SHOCK considers what’s in store for fans with the small screen adaptation of Stephen King’s THE MIST.

Stephen King’s original 1980 novella THE MIST was one of the most disturbing and emotionally affecting works in the writer’s entire repertoire. When it was adapted into the 2007 film by Frank Darabont, the director nailed the tone, the dread and paranoia of the source perfectly, along with the brand of working-class heroism that Stephen King is known for and that so many filmmakers who tackle his stories fail to accurately capture.

Of course, there was that ending…

That controversial, horrible ending…

Personally, this writer hated that ending. Sorry if you didn’t.

If you haven’t seen THE MIST, there are spoilers below.

I know this argument is old hat at this point, but really, if you were a fan of King’s tale or even if you loved the movie up until that climactic point, I challenge that there is no way that that the character of that father as written or personified by actor Thomas Jane, being of sound mind throughout the story, even at the worst of times, would have given up and opted to murder his child in an effort to “protect” him  and then cowardly not kill himself.

And even worse than that nihilistic ending was the tidy way in which the film was wrapped up! In the novella, as those of you know who have read it, it is open ended; an Elder God-esque monster walks over our protagonist’s car and we know that the mist will continue as they drive off into the unknown.
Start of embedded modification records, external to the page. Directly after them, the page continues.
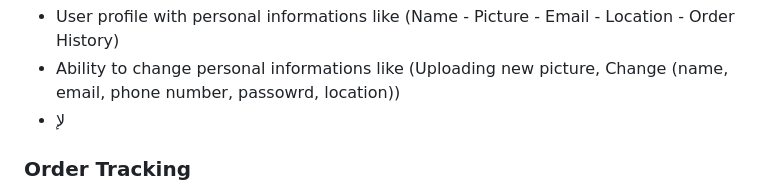
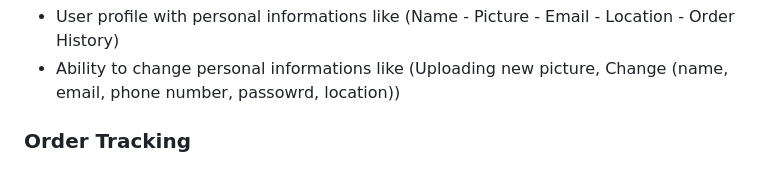
Before and after one commit to Bit-Camp-IO/E-Fashion_Flutter, a Markdown page: README.md, the part around the change. Rendered like a GitHub page.

```diff
--- a/README.md
+++ b/README.md
@@ -55,7 +55,6 @@ This repository contains the source code for the E-Fashion Flutter App, This rep
 
   - User profile with personal informations like (Name - Picture - Email - Location - Order History)
   - Ability to change personal informations like (Uploading new picture, Change (name, email, phone number, passowrd, location))
-  - لإ
 
   ### Order Tracking
 
```
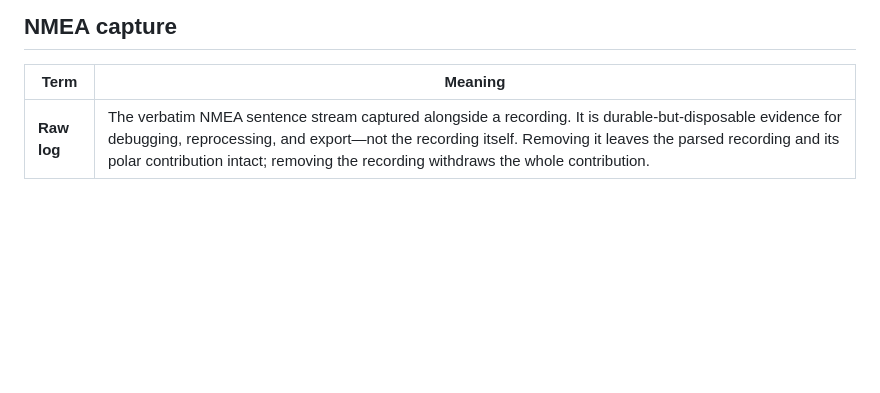
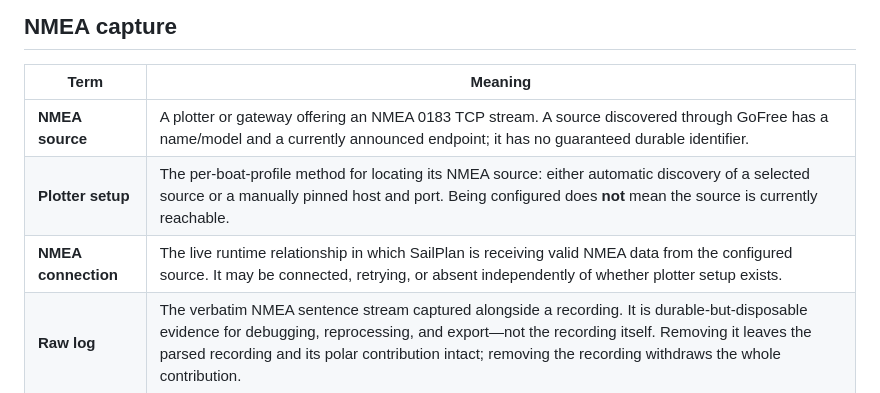
Before and after one commit to loganmartlew/sailplan, a Markdown page: CONTEXT.md, the part around the change. GitHub-like rendering; blank space fills up the shorter version.

```diff
--- a/CONTEXT.md
+++ b/CONTEXT.md
@@ -117,6 +117,9 @@ switches the whole sail inventory the app reasons about.
 
 | Term | Meaning |
 | ---- | ------- |
+| **NMEA source** | A plotter or gateway offering an NMEA 0183 TCP stream. A source discovered through GoFree has a name/model and a currently announced endpoint; it has no guaranteed durable identifier. |
+| **Plotter setup** | The per-boat-profile method for locating its NMEA source: either automatic discovery of a selected source or a manually pinned host and port. Being configured does **not** mean the source is currently reachable. |
+| **NMEA connection** | The live runtime relationship in which SailPlan is receiving valid NMEA data from the configured source. It may be connected, retrying, or absent independently of whether plotter setup exists. |
 | **Raw log** | The verbatim NMEA sentence stream captured alongside a recording. It is durable-but-disposable evidence for debugging, reprocessing, and export—not the recording itself. Removing it leaves the parsed recording and its polar contribution intact; removing the recording withdraws the whole contribution. |
 
 ## Putting it together
```
Also changed, not shown: .tickets/nmea-ingestion/map.md (+25 -0 lines), 1 other file.
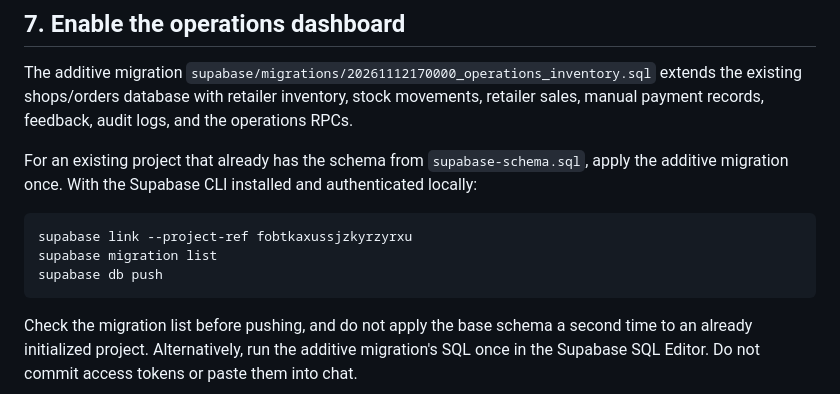
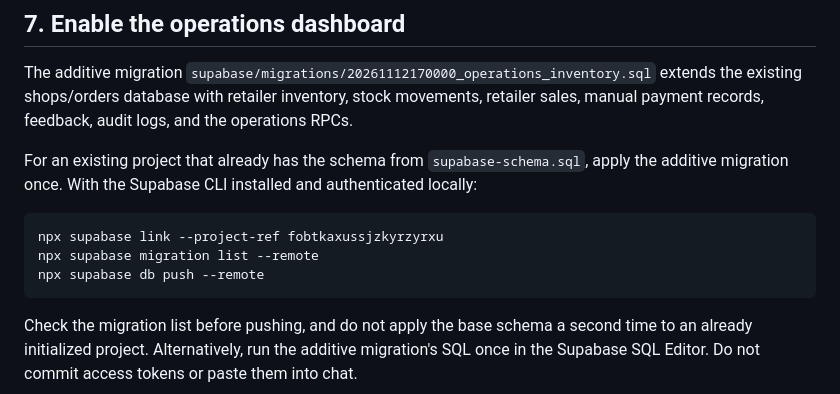
Before and after one commit to coconibzgh-eng/coconibz, a Markdown page: SUPABASE_SETUP.md, the part around the change. GitHub-like rendering.

Commit message:
Document remote Supabase migration commands
Co-authored-by: Copilot <223556219+Copilot@users.noreply.github.com>

````diff
--- a/SUPABASE_SETUP.md
+++ b/SUPABASE_SETUP.md
@@ -80,9 +80,9 @@ The additive migration `supabase/migrations/20261112170000_operations_inventory.
 For an existing project that already has the schema from `supabase-schema.sql`, apply the additive migration once. With the Supabase CLI installed and authenticated locally:
 
 ```powershell
-supabase link --project-ref fobtkaxussjzkyrzyrxu
-supabase migration list
-supabase db push
+npx supabase link --project-ref fobtkaxussjzkyrzyrxu
+npx supabase migration list --remote
+npx supabase db push --remote
 ```
 
 Check the migration list before pushing, and do not apply the base schema a second time to an already initialized project. Alternatively, run the additive migration's SQL once in the Supabase SQL Editor. Do not commit access tokens or paste them into chat.
````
Which actually makes the idea of a longform TV show adaptation not a bad one at all.  It would be a clear continuation of the novella, a mea culpa for the cop-out finale of the movie. Indeed, as was widely reported yesterday, Spike TV ordered 10 episodes of TWC-Dimension Television’s THE MIST series, based on the strength of the pilot alone. So it’s coming, whether we want it to or not.

And really, why wouldn’t we want it?

The idea of heroes trapped inside a shadowy netherworld full of unspeakable monsters is appealing, both dramatically and aesthetically. Of course, one would expect that a similar dynamic to THE WALKING DEAD would evolve (ironic, considering Darabont was instrumental in getting that show off the ground too, with many key TWD cast members appearing in THE MIST), wherein our protagonists would  battle not only strange, otherworldy creatures but a rogues gallery of hustlers, drifters and miscreants as they progress on their journey into fear.

And presumably, those massive insect like monsters would be considerably more vulnerable and visible than they were in either the book or film, thus ensuring ample freakish carnage in every episode.

I’ve seen some pundits balk, saying that there’s too much horror on television right now and I find that an odd argument. The things that we used to dream about as kids, the horror that my generation searched for and saved for and argued with mom and dad about is now commonplace; horror is not the fringe, it’s the mainstream.  And that’s not a bad thing. Because, like it or not, shows like THE WALKING DEAD and its sister program, FEAR THE WALKING DEAD, or PENNY DREADFUL or AMERICAN HORROR STORY are horror entertainments that are as stylish, intelligent and emotional as they are outrageously gory and imaginative and even a bit dangerous. These shows offer horror entertainment with the darkest of themes; their hard edges have not been ironed out, much to audiences delight and it seems as if the public wants more and more blood. This lust for the lurid in our living rooms is no doubt a reflection of the times in which we live. In these media-saturated days, where we are exposed to such endless atrocity in the real world at all times, coming at us from a myriad screens and sources, a simple fantasy tied up with a tidy ending will not do. That’s not life. Life is dark. Life is cruel. Life giveth, but it taketh away far more. We’re not as naive a culture as we once were…

But I digress…

The bottom line is that what is perhaps Stephen King’s finest work is being adapted into a television show. And I think that’s a good thing. Considering Stephen King by his own account is a “putter inner”, his work needs a long leash in order which to develop his characters and themes effectively, something that rarely happens when he’s crushed into feature length.

What do you think? Are you optimistic about THE MIST?